Arsenic Uptake in Homegrown Vegetables from Mining-Affected Soils

Arsenic Uptake in Homegrown Vegetables from Mining-Affected Soils Research Brief 219, Superfund Research Program, March 6, 3013, View Research Brief as PDF (749KB)
Arsenic uptake from soil into the edible portion of some plants presents a potential health hazard that may affect home gardeners near contaminated sites. By testing vegetables grown by local residents as well as those from a controlled greenhouse environment, Monica Ramirez-Andreotta, Ph.D., at the University of Arizona (UA) Superfund Research Program (SRP), found that the amount of arsenic accumulated in the edible portion of the plant in certain vegetable families is associated with the arsenic soil concentration. Arsenic is a semi-metal element that is naturally found in the earth’s soils and rocks. It is further released from industrial activities. Acute exposure to arsenic can lead to nausea, diarrhea, and numbness in hands and feet. Chronic low-level arsenic exposure has been linked to diabetes, hypopigmentation/hyperkeratosis, and a probable role in promoting cancer of the bladder, lung, skin, and prostate.

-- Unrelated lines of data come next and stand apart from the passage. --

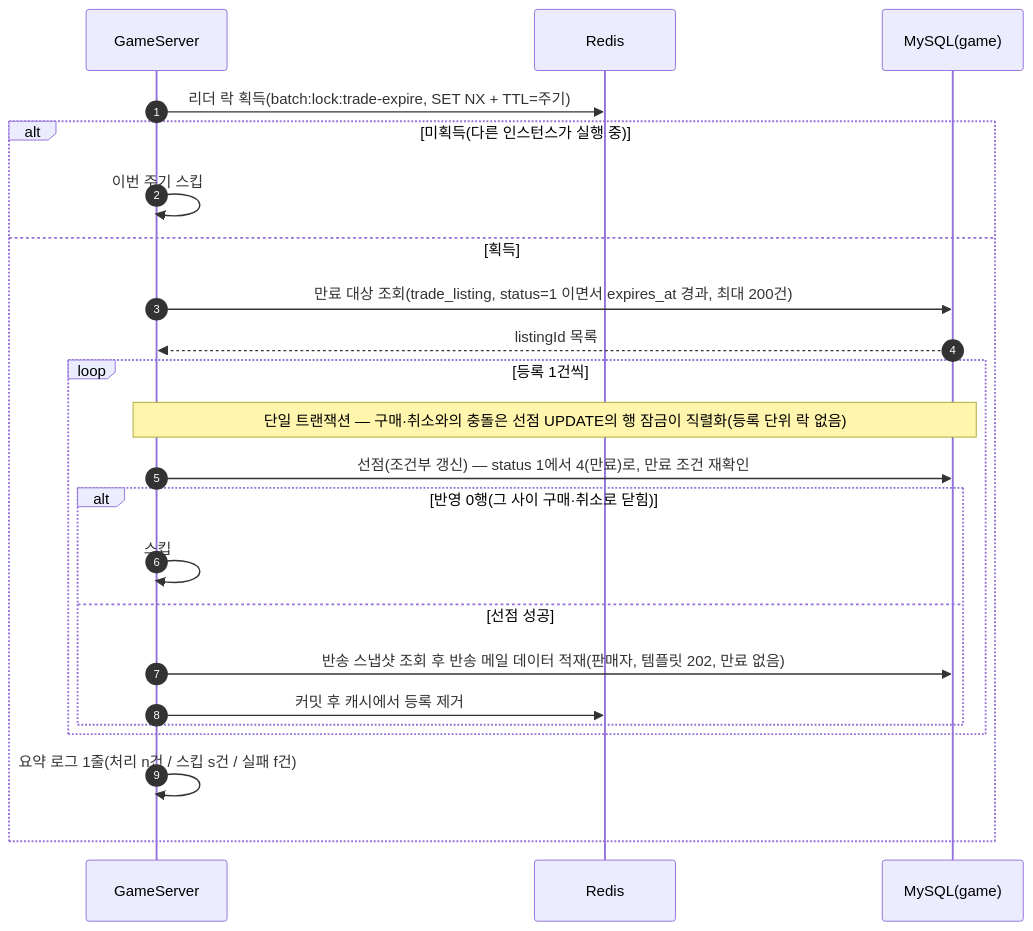
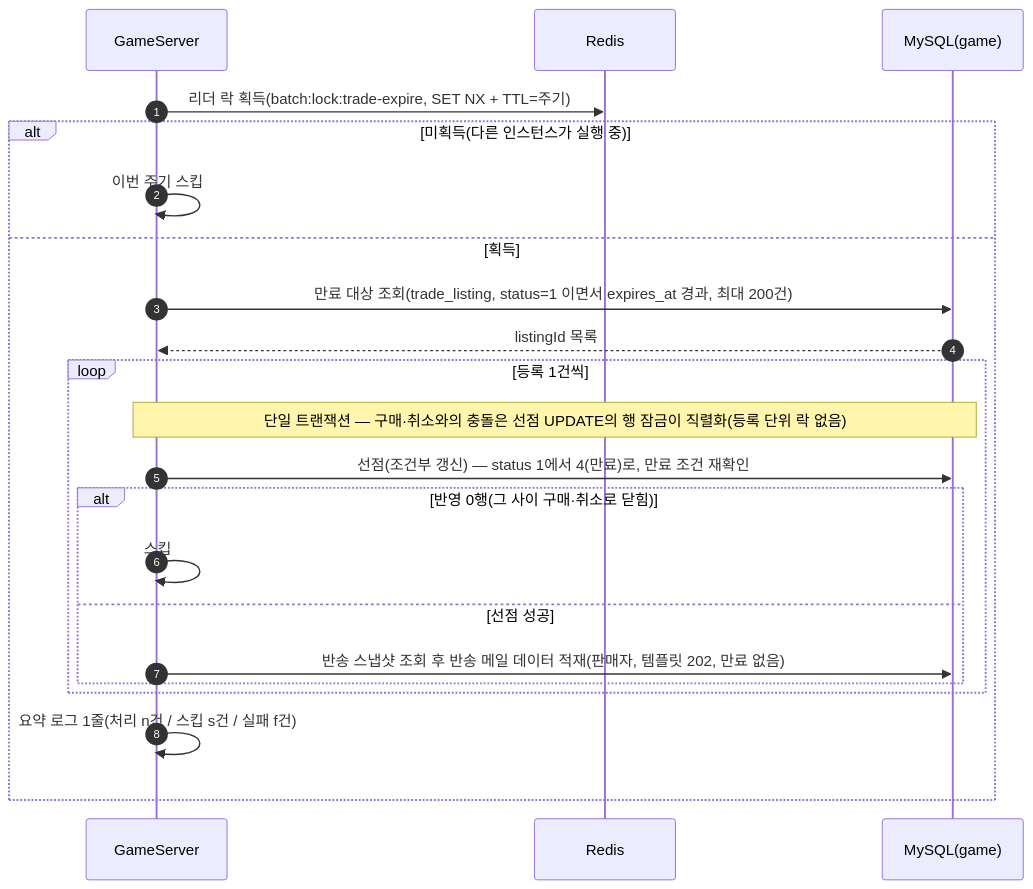
Diagram 29 of 38 in SequenceDiagram/README.md (ks-wook/com2us-taskbar-hero), drawn with Mermaid before and after one commit. The commit also changed other lines of this file and 9 other files, not shown here.

````diff
--- a/SequenceDiagram/README.md
+++ b/SequenceDiagram/README.md
@@ -926,26 +911,25 @@
 ```mermaid
 sequenceDiagram
     autonumber
     participant S as GameServer
     participant R as Redis
     participant DB as MySQL(game)
 
     S->>R: 리더 락 획득(batch:lock:trade-expire, SET NX + TTL=주기)
     alt 미획득(다른 인스턴스가 실행 중)
         S->>S: 이번 주기 스킵
     else 획득
         S->>DB: 만료 대상 조회(trade_listing, status=1 이면서 expires_at 경과, 최대 200건)
         DB-->>S: listingId 목록
         loop 등록 1건씩
             Note over S,DB: 단일 트랜잭션 — 구매·취소와의 충돌은 선점 UPDATE의 행 잠금이 직렬화(등록 단위 락 없음)
             S->>DB: 선점(조건부 갱신) — status 1에서 4(만료)로, 만료 조건 재확인
             alt 반영 0행(그 사이 구매·취소로 닫힘)
                 S->>S: 스킵
             else 선점 성공
                 S->>DB: 반송 스냅샷 조회 후 반송 메일 데이터 적재(판매자, 템플릿 202, 만료 없음)
-                S->>R: 커밋 후 캐시에서 등록 제거
-            end
+                    end
         end
         S->>S: 요약 로그 1줄(처리 n건 / 스킵 s건 / 실패 f건)
     end
 ```
````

The Iron King Mine and Humboldt Smelter Superfund site, a previously operated mine and smelter in Arizona, contains large amounts of uncontrolled mine waste, called tailings, with elevated arsenic concentrations. Older mine tailings are prone to wind dispersion and water erosion, potentially elevating heavy metal concentrations in the soil in neighboring communities.

Ramirez-Andreotta, under the guidance of UA SRP Center Director Raina Maier, Ph.D., and Research Translation Director Mark Brusseau, Ph.D., recruited home gardeners in a community near the site to submit their soil, water, and vegetable samples to the UA SRP for analysis of arsenic concentrations. She also conducted a controlled greenhouse study to characterize the uptake of arsenic by different types of vegetables. All vegetables accumulated arsenic, ranging from 0.01 to 23.0 mg/kg dry weight. When combining the greenhouse and the home garden study, Ramirez-Andreotta observed a significant linear correlation between the amount of arsenic accumulated in the edible portion of the plant and the arsenic soil concentration for the Asteraceae (lettuce), Brassicaceae (radish, broccoli, kale, and cabbage), Amaranthaceae (beets, spinach, swiss chard), and Fabaceae (bean) families. The Asteraceae and Brassicaceae families were the top accumulators, concentrating more arsenic in their edible tissues than other families. Certain members of the Asteraceae and Brassicaceae families have been previously identified as hyperaccumulator plants, meaning they may have a genetic and physiological capacity to accumulate high amounts of metals.

To learn more about this research, please refer to the following sources:

Ramirez-Andreotta, Monica, Mark L. Brusseau, Janick F. Artiola, and Raina M. Maier. 2013. A greenhouse and field-based study to determine the accumulation of arsenic in common homegrown vegetables grown in mining-affected soils. Science of the Total Environment.   443:299-306. doi:10.1016/j.scitotenv.2012.10.095

[Refer also to:

Slide from 2005 EnCana drilling waste and frac fluid study at Suffield, Alberta

EnCana Drilling Waste Dumping on Food Land near Rosebud, Alberta

EnCana Heavy Drilling Waste Dumping on Food Land at Rosebud, Alberta

Photos of EnCana Waste Dumping and slide listing toxic metals: Ernst Presentations, 2013 Ireland and UK Tour 

Radioactive Drilling Waste Shipped to Landfills Raises Concerns ]

This entry was posted in Global Frac News. Bookmark the permalink.